A lot of people don’t understand long distance relationships. Why would someone ever choose to be in a relationship with someone they rarely get to see? Why spend hundreds of dollars on plane tickets when you could just find somebody else nearby? How do they do it? Why do they do it?
What I think a lot of people don’t realize is that they’re asking me how I love someone. I don’t do anything other than faithfully remain in a relationship with someone I love. There are a lot more challenges in this type of relationship than typical relationships, and I do recognize that. It’s almost impossible to plan things around the Marine Corps, and it does get old having FaceTime as the only face-to-face communication for months at a time. It gets expensive buying plane tickets and sending care packages. But if I were to divide that out by the number of dinner dates the average couple gets to go on, it’s probably not much different. If I got to see, talk to, hug, and kiss Alex every day, I would cherish every second of it. I would. But I don’t get to do those things, so I try to cherish every second we’re apart, because I really have no other choice. Sometimes I cry. Sometimes I get angry. There is no making up for missed anniversaries, missed holidays, and missed 3am runs to Walmart. But this is only temporary, and I genuinely believe that being divided by distance has brought us closer together as a couple.

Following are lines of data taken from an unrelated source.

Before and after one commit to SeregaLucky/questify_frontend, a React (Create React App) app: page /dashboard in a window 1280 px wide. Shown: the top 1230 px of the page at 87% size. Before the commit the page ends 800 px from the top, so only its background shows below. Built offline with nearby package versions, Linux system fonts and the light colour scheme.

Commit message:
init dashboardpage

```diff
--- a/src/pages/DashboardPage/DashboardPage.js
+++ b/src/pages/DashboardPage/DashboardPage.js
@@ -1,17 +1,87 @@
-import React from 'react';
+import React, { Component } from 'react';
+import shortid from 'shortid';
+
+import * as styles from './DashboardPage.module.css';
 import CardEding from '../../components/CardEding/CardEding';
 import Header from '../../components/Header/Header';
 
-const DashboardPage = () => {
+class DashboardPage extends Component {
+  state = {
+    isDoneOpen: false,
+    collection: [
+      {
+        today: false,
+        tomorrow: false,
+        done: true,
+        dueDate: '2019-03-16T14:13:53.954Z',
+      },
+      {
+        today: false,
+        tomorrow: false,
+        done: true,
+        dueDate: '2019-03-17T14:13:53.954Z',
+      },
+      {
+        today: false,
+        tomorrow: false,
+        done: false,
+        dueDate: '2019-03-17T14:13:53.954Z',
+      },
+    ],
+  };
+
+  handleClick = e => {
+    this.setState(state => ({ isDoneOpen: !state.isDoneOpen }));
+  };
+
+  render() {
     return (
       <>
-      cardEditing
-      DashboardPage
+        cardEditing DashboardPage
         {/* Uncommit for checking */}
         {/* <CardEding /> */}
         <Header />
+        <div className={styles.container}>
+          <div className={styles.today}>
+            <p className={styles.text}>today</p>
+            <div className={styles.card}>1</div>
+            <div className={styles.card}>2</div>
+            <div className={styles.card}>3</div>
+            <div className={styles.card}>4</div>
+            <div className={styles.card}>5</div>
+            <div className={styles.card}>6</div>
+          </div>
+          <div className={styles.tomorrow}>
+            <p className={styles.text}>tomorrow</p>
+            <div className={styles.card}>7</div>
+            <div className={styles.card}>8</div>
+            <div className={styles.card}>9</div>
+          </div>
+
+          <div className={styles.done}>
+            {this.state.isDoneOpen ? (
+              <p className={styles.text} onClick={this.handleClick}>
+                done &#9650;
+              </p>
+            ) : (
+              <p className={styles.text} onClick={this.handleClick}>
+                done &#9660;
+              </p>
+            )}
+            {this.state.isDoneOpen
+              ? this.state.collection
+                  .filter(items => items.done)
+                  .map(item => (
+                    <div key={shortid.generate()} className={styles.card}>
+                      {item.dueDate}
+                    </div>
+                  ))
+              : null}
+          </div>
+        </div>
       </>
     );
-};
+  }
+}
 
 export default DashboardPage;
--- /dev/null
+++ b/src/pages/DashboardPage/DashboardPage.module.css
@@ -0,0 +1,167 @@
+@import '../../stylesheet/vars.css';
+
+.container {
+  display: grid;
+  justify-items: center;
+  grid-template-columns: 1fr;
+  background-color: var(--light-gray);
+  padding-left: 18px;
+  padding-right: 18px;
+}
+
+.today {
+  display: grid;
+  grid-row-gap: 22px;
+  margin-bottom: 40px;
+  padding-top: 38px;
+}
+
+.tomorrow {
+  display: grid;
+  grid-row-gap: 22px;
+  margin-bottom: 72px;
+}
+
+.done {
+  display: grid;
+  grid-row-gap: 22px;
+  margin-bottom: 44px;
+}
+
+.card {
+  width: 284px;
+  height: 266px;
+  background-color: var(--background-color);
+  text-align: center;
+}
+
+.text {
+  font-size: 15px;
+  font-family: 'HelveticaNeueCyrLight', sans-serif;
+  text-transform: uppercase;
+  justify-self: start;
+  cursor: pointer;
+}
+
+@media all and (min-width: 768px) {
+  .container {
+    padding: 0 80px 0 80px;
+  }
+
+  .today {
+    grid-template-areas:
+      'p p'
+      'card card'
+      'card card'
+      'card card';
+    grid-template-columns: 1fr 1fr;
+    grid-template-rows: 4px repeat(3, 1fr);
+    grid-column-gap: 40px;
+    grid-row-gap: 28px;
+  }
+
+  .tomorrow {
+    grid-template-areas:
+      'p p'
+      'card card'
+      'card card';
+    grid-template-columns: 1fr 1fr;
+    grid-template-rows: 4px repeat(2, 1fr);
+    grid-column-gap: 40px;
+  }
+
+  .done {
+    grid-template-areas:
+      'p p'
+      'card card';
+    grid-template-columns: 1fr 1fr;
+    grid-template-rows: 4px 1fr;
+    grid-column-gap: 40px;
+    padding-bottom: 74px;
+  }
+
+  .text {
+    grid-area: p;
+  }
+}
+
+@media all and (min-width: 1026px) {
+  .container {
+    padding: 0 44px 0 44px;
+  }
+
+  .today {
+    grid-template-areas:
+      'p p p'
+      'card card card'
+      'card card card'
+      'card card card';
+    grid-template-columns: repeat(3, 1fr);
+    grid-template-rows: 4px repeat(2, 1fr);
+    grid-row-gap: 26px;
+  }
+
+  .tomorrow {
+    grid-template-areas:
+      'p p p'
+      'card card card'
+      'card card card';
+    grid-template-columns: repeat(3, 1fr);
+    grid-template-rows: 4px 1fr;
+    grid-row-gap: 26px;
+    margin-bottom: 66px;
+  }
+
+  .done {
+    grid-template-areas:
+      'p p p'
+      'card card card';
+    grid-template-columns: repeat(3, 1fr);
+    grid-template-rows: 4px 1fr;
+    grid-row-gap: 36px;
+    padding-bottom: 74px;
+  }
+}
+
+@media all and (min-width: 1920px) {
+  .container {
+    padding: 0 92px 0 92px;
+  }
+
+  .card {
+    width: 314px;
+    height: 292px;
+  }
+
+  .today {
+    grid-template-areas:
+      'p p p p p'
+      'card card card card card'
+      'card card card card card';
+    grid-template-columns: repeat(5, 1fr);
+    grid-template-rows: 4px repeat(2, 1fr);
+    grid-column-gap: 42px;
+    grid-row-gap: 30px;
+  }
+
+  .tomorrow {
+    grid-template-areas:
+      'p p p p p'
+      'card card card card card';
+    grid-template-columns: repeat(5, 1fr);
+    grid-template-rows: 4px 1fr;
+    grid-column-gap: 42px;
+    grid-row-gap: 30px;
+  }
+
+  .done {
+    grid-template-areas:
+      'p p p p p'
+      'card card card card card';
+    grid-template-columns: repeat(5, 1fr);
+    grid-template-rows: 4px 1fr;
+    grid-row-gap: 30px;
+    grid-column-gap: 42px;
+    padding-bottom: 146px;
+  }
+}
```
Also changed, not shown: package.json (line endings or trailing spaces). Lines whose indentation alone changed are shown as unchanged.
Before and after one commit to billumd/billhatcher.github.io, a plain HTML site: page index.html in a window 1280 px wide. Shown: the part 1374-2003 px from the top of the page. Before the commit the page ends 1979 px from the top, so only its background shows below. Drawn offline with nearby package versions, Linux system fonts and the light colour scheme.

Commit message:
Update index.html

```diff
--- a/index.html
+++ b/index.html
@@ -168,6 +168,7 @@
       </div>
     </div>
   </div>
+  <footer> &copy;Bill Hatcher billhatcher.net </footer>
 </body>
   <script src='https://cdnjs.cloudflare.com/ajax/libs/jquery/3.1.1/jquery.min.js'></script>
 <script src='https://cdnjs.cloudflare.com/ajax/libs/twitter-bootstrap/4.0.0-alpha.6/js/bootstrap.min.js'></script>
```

If I wasn’t absolutely positive that Alex is the man I’m going to marry, the person that knows every part of my soul – the good, the not-so-good, and the downright ugly, the person that will forgive me when I don’t deserve it, the person that will hang on, even when the water gets rough, I would not put myself through the heartache. But as I’m reminded too frequently, every cliche about life being too short is true. I have one life to live, it could end at any time, and I don’t want to wake up one day feeling regretful and alone.
People will talk about and judge literally anything in the world. I don’t expect everyone to understand my relationship, my feelings, and how I could possibly love someone that I saw for a total of 40 out of 365 days last year alone. But when someone asks me, “What kind of relationship could you have?” my feelings do get hurt. I don’t need anyone’s validation to feel secure in my relationship. But it does occasionally bruise me when someone suggests that I can’t have a healthy, happy, intimate relationship simply because I can’t be there in person 24/7. I write letters. I send texts. I spend hours on the phone. I FaceTime. I fly to North Carolina when I can. I have a relationship that is strong because we have vowed to face our problems as a team. I have a relationship that is unbroken because we have promised to be loyal and honest. I have a relationship that is fulfilling because we give and receive love equally. I have a relationship that is healthy because we make the most of the communication when we can. I have a relationship that is fun because we’re best friends. I have a relationship that is merciful because we forgive each other. Quite frankly, I have a relationship that rocks. Is it perfect? No. Do I really care that it isn’t perfect? No. Because I’m pretty sure that only exists in Nicholas Sparks books and D-list romance movies.
So really, the point is, I can have a relationship just like everybody else. And I can be happy, and loved, and fulfilled, and thankful no matter the circumstances.
“The best and most beautiful things in the world cannot be seen or even touched. They must be felt with the heart.” – Helen Keller